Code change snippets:
= Beginning of Section =
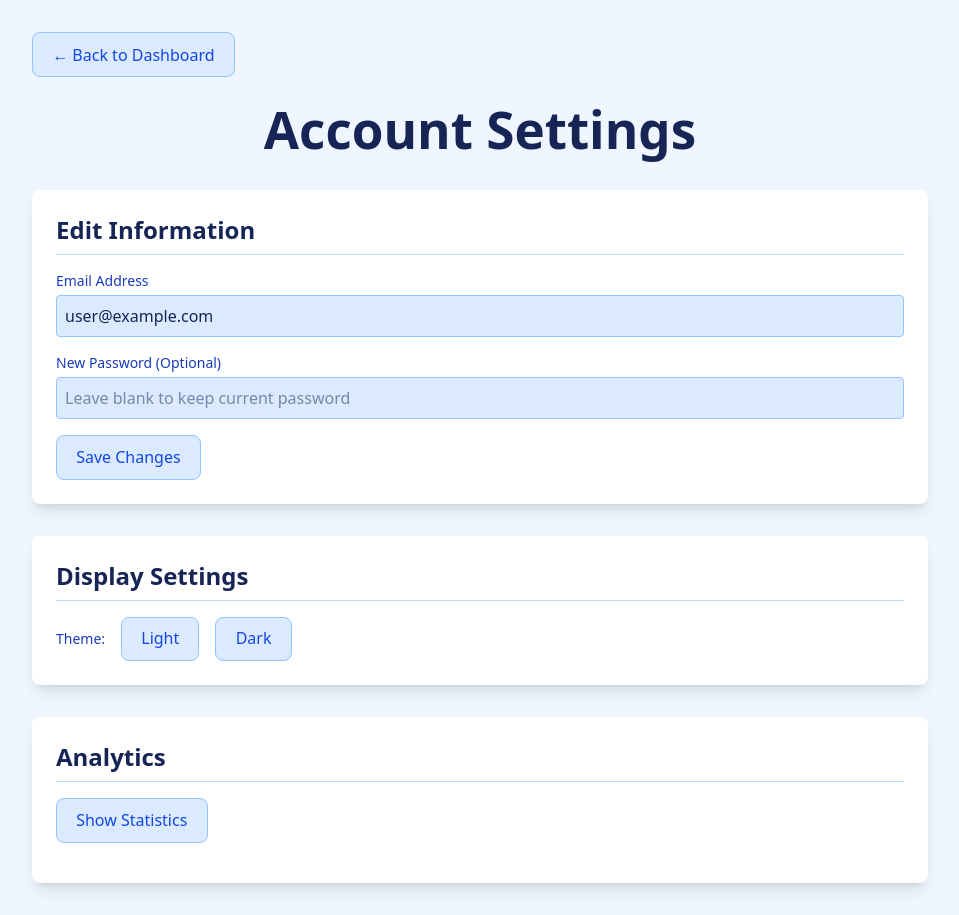
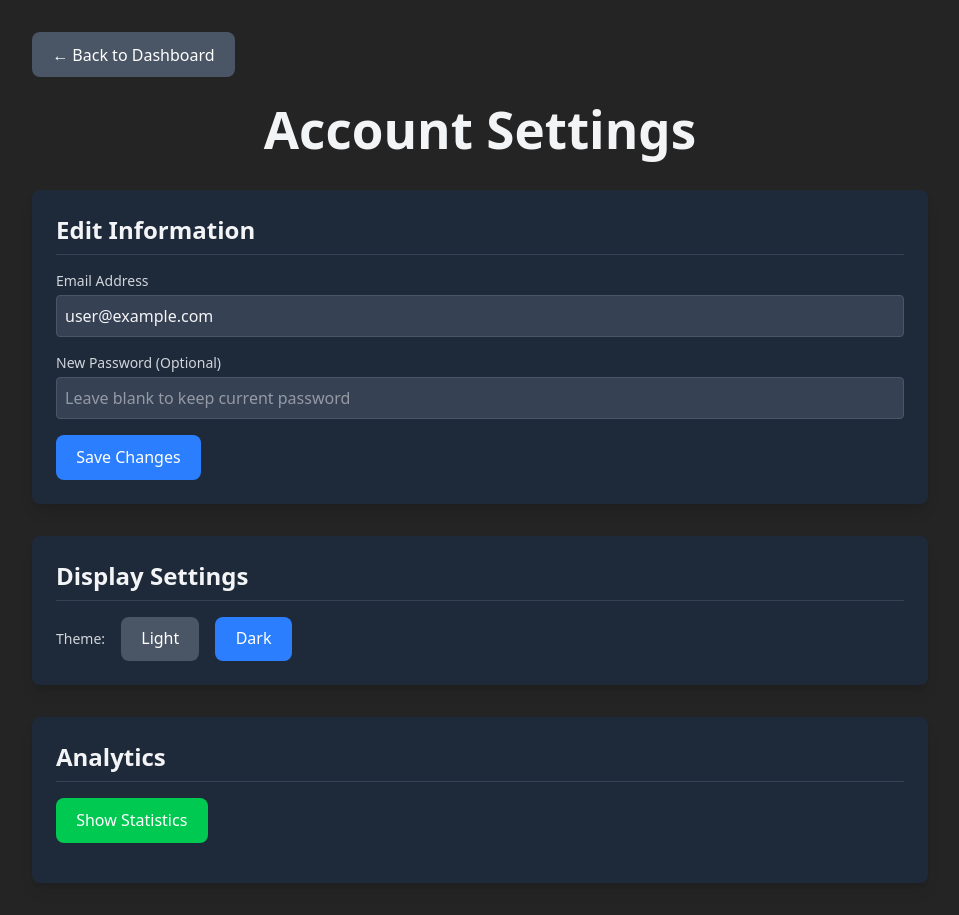
Before and after one commit to JanDanielNieto/mobileweatherresponse, a React (Vite) app in the folder weather-risk-web/: page /account in a window 1280 px wide. Shown: the whole page, without its empty margins (160-1119 px from the left). Built offline with nearby package versions, Linux system fonts and the light colour scheme.

Commit message:
Implement theme management and enhance styling across components

```diff
--- a/weather-risk-web/src/App.jsx
+++ b/weather-risk-web/src/App.jsx
@@ -1,4 +1,4 @@
-import React, { useState, useEffect } from "react"; // Import useState and useEffect
+import React, { useState, useEffect } from "react";
 import { BrowserRouter as Router, Routes, Route } from "react-router-dom";
 import Login from "./pages/Login";
 import Register from "./pages/Register";
@@ -9,37 +9,49 @@ import FullMap from "./pages/FullMap";
 function App() {
   const [isRegistered, setIsRegistered] = useState(false);
 
-  // Apply theme on initial load
+  // --- Centralized Theme State ---
+  const [theme, setTheme] = useState(() => {
+    const savedTheme = localStorage.getItem('theme');
+    // Default to 'dark' if nothing saved or invalid value
+    return savedTheme === 'light' ? 'light' : 'dark';
+  });
+
+  // Effect to apply the 'dark' class to <html> and save preference
   useEffect(() => {
-    const savedTheme = localStorage.getItem('theme') || 'dark'; // Default to dark if nothing saved
     const root = window.document.documentElement;
-    if (savedTheme === 'dark') {
+    if (theme === 'dark') {
       root.classList.add('dark');
     } else {
       root.classList.remove('dark');
     }
-  }, []); // Empty dependency array means this runs only once on mount
+    localStorage.setItem('theme', theme);
+  }, [theme]);
+  // --- End Theme State ---
 
-  const handleRegister = () => {
-    setIsRegistered(true);
-  };
+  const handleRegister = () => setIsRegistered(true);
+  const handleLogin = () => setIsRegistered(true);
 
-  const handleLogin = () => {
-    setIsRegistered(true);
-  };
+  // Define base classes based on theme state
+  const themeClasses = theme === 'light'
+    ? 'bg-blue-50 text-blue-950' // Light theme base
+    : 'bg-[#242424] text-[rgba(255,255,255,0.87)]'; // Dark theme base (matches :root)
 
   return (
+    // Apply theme classes to this main wrapper
+    <div className={`min-h-screen ${themeClasses} transition-colors duration-300`}>
       <Router>
         <Routes>
-        {/* Routes remain the same */}
+          {/* Pass theme state and setter down to components that need them */}
           <Route path="/" element={<Dashboard isRegistered={isRegistered} setIsRegistered={setIsRegistered} />} />
           <Route path="/login" element={<Login onLogin={handleLogin} />} />
           <Route path="/register" element={<Register onRegister={handleRegister} />} />
           <Route path="/dashboard" element={<Dashboard isRegistered={isRegistered} setIsRegistered={setIsRegistered} />} />
-        <Route path="/account" element={<Account />} />
+          {/* Pass theme and setTheme to Account */}
+          <Route path="/account" element={<Account theme={theme} setTheme={setTheme} />} />
           <Route path="/map" element={<FullMap />} />
         </Routes>
       </Router>
+    </div>
   );
 }
 
--- a/weather-risk-web/src/css/index.css
+++ b/weather-risk-web/src/css/index.css
@@ -4,13 +4,12 @@
   font-family: system-ui, Avenir, Helvetica, Arial, sans-serif;
   line-height: 1.5;
   font-weight: 400;
-
   color-scheme: light dark;
 
-  /* --- RESTORE ORIGINAL DARK THEME COLORS --- */
+  /* --- DEFAULT DARK THEME COLORS --- */
   color: rgba(255, 255, 255, 0.87);
   background-color: #242424;
-  /* --- END RESTORE --- */
+  /* --- END DEFAULT --- */
 
   font-synthesis: none;
   text-rendering: optimizeLegibility;
@@ -20,32 +19,23 @@
 
 a {
   font-weight: 500;
-  /* Use Tailwind blue for links in light mode, keep default for dark */
-  @apply text-blue-600 dark:text-blue-400;
+  /* Let utilities in components handle link colors based on theme */
+  /* color: #646cff; */
   text-decoration: inherit;
 }
-a:hover {
-   /* Use Tailwind blue for links in light mode, keep default for dark */
-  @apply text-blue-800 dark:text-blue-300;
-}
+/* a:hover { ... } */
 
 body {
   margin: 0;
   min-width: 320px;
   min-height: 100vh;
-
-  /* --- DEFINE LIGHT THEME (BLUE) AS DEFAULT, DARK THEME AS VARIANT --- */
-  /* Light Theme (Default): Light blue background, dark blue text */
-  /* Dark Theme (Variant): Original :root colors */
-  @apply bg-blue-50 text-blue-900 dark:bg-[#242424] dark:text-[rgba(255,255,255,0.87)] transition-colors duration-300;
-  /* --- END THEME DEFINITION --- */
+  /* REMOVE @apply rules - theme will be applied in App.jsx */
 }
 
 h1 {
-  /* Adjust heading color for light theme */
-  @apply text-blue-950 dark:text-[rgba(255,255,255,0.87)];
-  font-size: 3.2em; /* Keep original size */
-  line-height: 1.1; /* Keep original line-height */
+  /* REMOVE @apply rules - use classes in components */
+  font-size: 3.2em;
+  line-height: 1.1;
 }
 
 button {
@@ -56,17 +46,11 @@ button {
   font-weight: 500;
   font-family: inherit;
   cursor: pointer;
-  transition: border-color 0.25s, background-color 0.25s, color 0.25s; /* Added transitions */
-
-  /* Define base button styles for light theme, override for dark */
-  /* Example: Blue button for light, dark gray for dark */
-  /* NOTE: Specific button styles in components will override this */
-   @apply bg-blue-100 text-blue-700 border-blue-300 hover:bg-blue-200 dark:bg-gray-700 dark:text-gray-100 dark:border-gray-600 dark:hover:bg-gray-600;
-
+  transition: border-color 0.25s, background-color 0.25s, color 0.25s;
+  /* REMOVE base @apply rules - style buttons in components */
 }
 
-
-/* Keep the animation styles */
+/* Keep animations */
 @layer utilities {
   @keyframes fadeIn {
     from { opacity: 0; }
--- a/weather-risk-web/src/pages/Account.jsx
+++ b/weather-risk-web/src/pages/Account.jsx
@@ -1,93 +1,69 @@
 // filepath: c:\Users\dropt\.vscode\mobileweatherresponse\weather-risk-web\src\pages\Account.jsx
-import React, { useState, useEffect } from 'react';
+import React, { useState } from 'react'; // Removed useEffect
 import { useNavigate } from 'react-router-dom';
 
-export default function Account() {
+// Receive theme and setTheme as props
+export default function Account({ theme, setTheme }) {
   const navigate = useNavigate();
   const [showAnalytics, setShowAnalytics] = useState(false);
-  const [userInfo, setUserInfo] = useState({
-    email: "user@example.com",
-  });
+  const [userInfo, setUserInfo] = useState({ email: "user@example.com" });
 
-  const [theme, setTheme] = useState(() => {
-    const savedTheme = localStorage.getItem('theme') || 'dark';
-    return savedTheme;
-  });
+  // REMOVED local theme useState and useEffect
 
-  useEffect(() => {
-    const root = window.document.documentElement;
-    if (theme === 'dark') {
-      root.classList.add('dark');
-    } else {
-      root.classList.remove('dark');
-    }
-    localStorage.setItem('theme', theme);
-  }, [theme]);
-
+  // Use the setTheme prop directly
   const handleThemeChange = (newTheme) => {
-    setTheme(newTheme);
+    setTheme(newTheme); // Call the function passed from App.jsx
     console.log("Theme changed to:", newTheme);
   };
 
-  const handleInputChange = (e) => {
-    const { name, value } = e.target;
-    setUserInfo(prev => ({ ...prev, [name]: value }));
-  };
+  const handleInputChange = (e) => { /* ... no change ... */ };
+  const handleSaveChanges = () => { /* ... no change ... */ };
 
-  const handleSaveChanges = () => {
-    console.log("Saving changes:", userInfo);
-    alert("Changes saved (simulated).");
-  };
-
-  // Define base styles for light theme, dark: variants for dark theme
-  const pageBg = "bg-blue-50 dark:bg-[#242424]"; // Match body styles
-  const cardBg = "bg-white dark:bg-gray-800";
-  const textColor = "text-blue-950 dark:text-gray-100";
-  const secondaryTextColor = "text-blue-800 dark:text-gray-300";
-  const borderColor = "border-blue-200 dark:border-gray-700";
-  const inputBg = "bg-blue-100 dark:bg-gray-700";
-  const inputBorder = "border-blue-300 dark:border-gray-600";
-  const buttonTextColor = "text-blue-900 dark:text-white"; // For theme buttons
+  // Define styles based on the theme prop
+  // Note: Base page background/text is now handled by App.jsx wrapper
+  const cardBg = theme === 'light' ? "bg-white" : "bg-gray-800";
+  const textColor = theme === 'light' ? "text-blue-950" : "text-gray-100"; // Primary text within cards/page
+  const secondaryTextColor = theme === 'light' ? "text-blue-800" : "text-gray-300";
+  const borderColor = theme === 'light' ? "border-blue-200" : "border-gray-700";
+  const inputBg = theme === 'light' ? "bg-blue-100" : "bg-gray-700";
+  const inputBorder = theme === 'light' ? "border-blue-300" : "border-gray-600";
+  const buttonTextColor = theme === 'light' ? "text-blue-900" : "text-white"; // For inactive theme buttons
+  const backButtonBg = theme === 'light' ? "bg-blue-200 text-blue-800 hover:bg-blue-300" : "bg-gray-600 text-white hover:bg-gray-500";
+  const inactiveThemeButtonBg = theme === 'light' ? "bg-blue-100 hover:bg-blue-200" : "bg-gray-600 hover:bg-gray-500";
+  const activeThemeButtonBg = "bg-blue-500 text-white"; // Same for both themes
 
   return (
-    // Apply base page background and text color
-    <div className={`min-h-screen ${pageBg} ${textColor} p-8 transition-colors duration-300`}>
+    // No need for pageBg/textColor here, inherited from App.jsx wrapper
+    <div className="p-8">
       <div className="max-w-4xl mx-auto">
         <div className="mb-6 flex justify-start">
           <button
             onClick={() => navigate('/dashboard')}
-            // Use light/dark styles consistent with index.css button base
-            className={`px-4 py-2 rounded bg-blue-200 text-blue-800 hover:bg-blue-300 dark:bg-gray-600 dark:text-white dark:hover:bg-gray-500`}
+            className={`px-4 py-2 rounded ${backButtonBg}`}
           >
             &larr; Back to Dashboard
           </button>
         </div>
 
+        {/* Use textColor for main heading */}
         <h1 className={`text-4xl font-bold mb-8 text-center ${textColor}`}>Account Settings</h1>
 
         {/* Edit Account Information Section */}
         <div className={`${cardBg} shadow-lg rounded-lg p-6 mb-8`}>
-          <h2 className={`text-2xl font-semibold mb-4 border-b ${borderColor} pb-2`}>Edit Information</h2>
+          <h2 className={`text-2xl font-semibold mb-4 border-b ${borderColor} pb-2 ${textColor}`}>Edit Information</h2>
           <div className="space-y-4">
             <div>
               <label htmlFor="email" className={`block text-sm font-medium mb-1 ${secondaryTextColor}`}>Email Address</label>
-              <input
-                type="email" id="email" name="email" value={userInfo.email} onChange={handleInputChange}
-                className={`w-full p-2 border rounded ${inputBg} ${textColor} ${inputBorder}`}
-              />
+              <input type="email" id="email" name="email" value={userInfo.email} onChange={handleInputChange}
+                     className={`w-full p-2 border rounded ${inputBg} ${textColor} ${inputBorder}`} />
             </div>
             <div>
               <label htmlFor="password" className={`block text-sm font-medium mb-1 ${secondaryTextColor}`}>New Password (Optional)</label>
-              <input
-                type="password" id="password" name="password" placeholder="Leave blank to keep current password"
-                className={`w-full p-2 border rounded ${inputBg} ${textColor} ${inputBorder}`}
-              />
+              <input type="password" id="password" name="password" placeholder="Leave blank to keep current password"
+                     className={`w-full p-2 border rounded ${inputBg} ${textColor} ${inputBorder}`} />
             </div>
-            <button
-              onClick={handleSaveChanges}
-              // Specific button style - primary action
-              className="bg-blue-500 text-white px-5 py-2 rounded hover:bg-blue-600 dark:bg-blue-600 dark:hover:bg-blue-700"
-            >
+            <button onClick={handleSaveChanges}
+                    className="bg-blue-500 text-white px-5 py-2 rounded hover:bg-blue-600 dark:bg-blue-600 dark:hover:bg-blue-700">
               Save Changes
             </button>
           </div>
@@ -95,26 +71,18 @@ export default function Account() {
 
         {/* Display Settings Section */}
         <div className={`${cardBg} shadow-lg rounded-lg p-6 mb-8`}>
-          <h2 className={`text-2xl font-semibold mb-4 border-b ${borderColor} pb-2`}>Display Settings</h2>
+          <h2 className={`text-2xl font-semibold mb-4 border-b ${borderColor} pb-2 ${textColor}`}>Display Settings</h2>
           <div className="flex items-center space-x-4">
             <span className={`text-sm font-medium ${secondaryTextColor}`}>Theme:</span>
             <button
               onClick={() => handleThemeChange('light')}
-              // Active state: primary blue; Inactive state: lighter blue/gray
-              className={`px-3 py-1 rounded text-sm ${theme === 'light'
-                  ? 'bg-blue-500 text-white'
-                  : `bg-blue-100 dark:bg-gray-600 ${buttonTextColor} hover:bg-blue-200 dark:hover:bg-gray-500`
-                }`}
+              className={`px-3 py-1 rounded text-sm ${theme === 'light' ? activeThemeButtonBg : `${inactiveThemeButtonBg} ${buttonTextColor}`}`}
             >
               Light
             </button>
             <button
               onClick={() => handleThemeChange('dark')}
-              // Active state: primary blue (consistent); Inactive state: lighter blue/gray
-              className={`px-3 py-1 rounded text-sm ${theme === 'dark'
-                  ? 'bg-blue-500 text-white' // Use same active color for consistency
-                  : `bg-blue-100 dark:bg-gray-600 ${buttonTextColor} hover:bg-blue-200 dark:hover:bg-gray-500`
-                }`}
+              className={`px-3 py-1 rounded text-sm ${theme === 'dark' ? activeThemeButtonBg : `${inactiveThemeButtonBg} ${buttonTextColor}`}`}
             >
               Dark
             </button>
@@ -123,16 +91,13 @@ export default function Account() {
 
         {/* Analytics Section */}
         <div className={`${cardBg} shadow-lg rounded-lg p-6`}>
-          <h2 className={`text-2xl font-semibold mb-4 border-b ${borderColor} pb-2`}>Analytics</h2>
-          <button
-            onClick={() => setShowAnalytics(!showAnalytics)}
-             // Specific button style - secondary action
-            className="bg-green-500 text-white px-5 py-2 rounded hover:bg-green-600 dark:bg-green-600 dark:hover:bg-green-700 mb-4"
-          >
+           <h2 className={`text-2xl font-semibold mb-4 border-b ${borderColor} pb-2 ${textColor}`}>Analytics</h2>
+           <button onClick={() => setShowAnalytics(!showAnalytics)}
+                   className="bg-green-500 text-white px-5 py-2 rounded hover:bg-green-600 dark:bg-green-600 dark:hover:bg-green-700 mb-4">
              {showAnalytics ? 'Hide' : 'Show'} Statistics
            </button>
            {showAnalytics && (
-            <div className={`bg-blue-100 dark:bg-gray-700 p-4 rounded`}>
+             <div className={`${theme === 'light' ? 'bg-blue-100' : 'bg-gray-700'} p-4 rounded`}>
                <h3 className={`text-lg font-semibold mb-2 ${textColor}`}>Usage Statistics (Placeholder)</h3>
                <ul className={`list-disc list-inside space-y-1 text-sm ${secondaryTextColor}`}>
                  <li>Logins this month: 15</li>
```
Also changed, not shown: weather-risk-web/src/pages/Dashboard.jsx (+9 -4 lines), weather-risk-web/src/pages/Login.jsx (+5 -4 lines), weather-risk-web/src/pages/Register.jsx (+3 -4 lines). Lines whose indentation alone changed are shown as unchanged.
= End of Section =
AIM OF THE TASK: Of the lines above, copy each that contains "handleLogin".

FINISHED EXERCISE:
+  const handleLogin = () => setIsRegistered(true);
-  const handleLogin = () => {
           <Route path="/login" element={<Login onLogin={handleLogin} />} />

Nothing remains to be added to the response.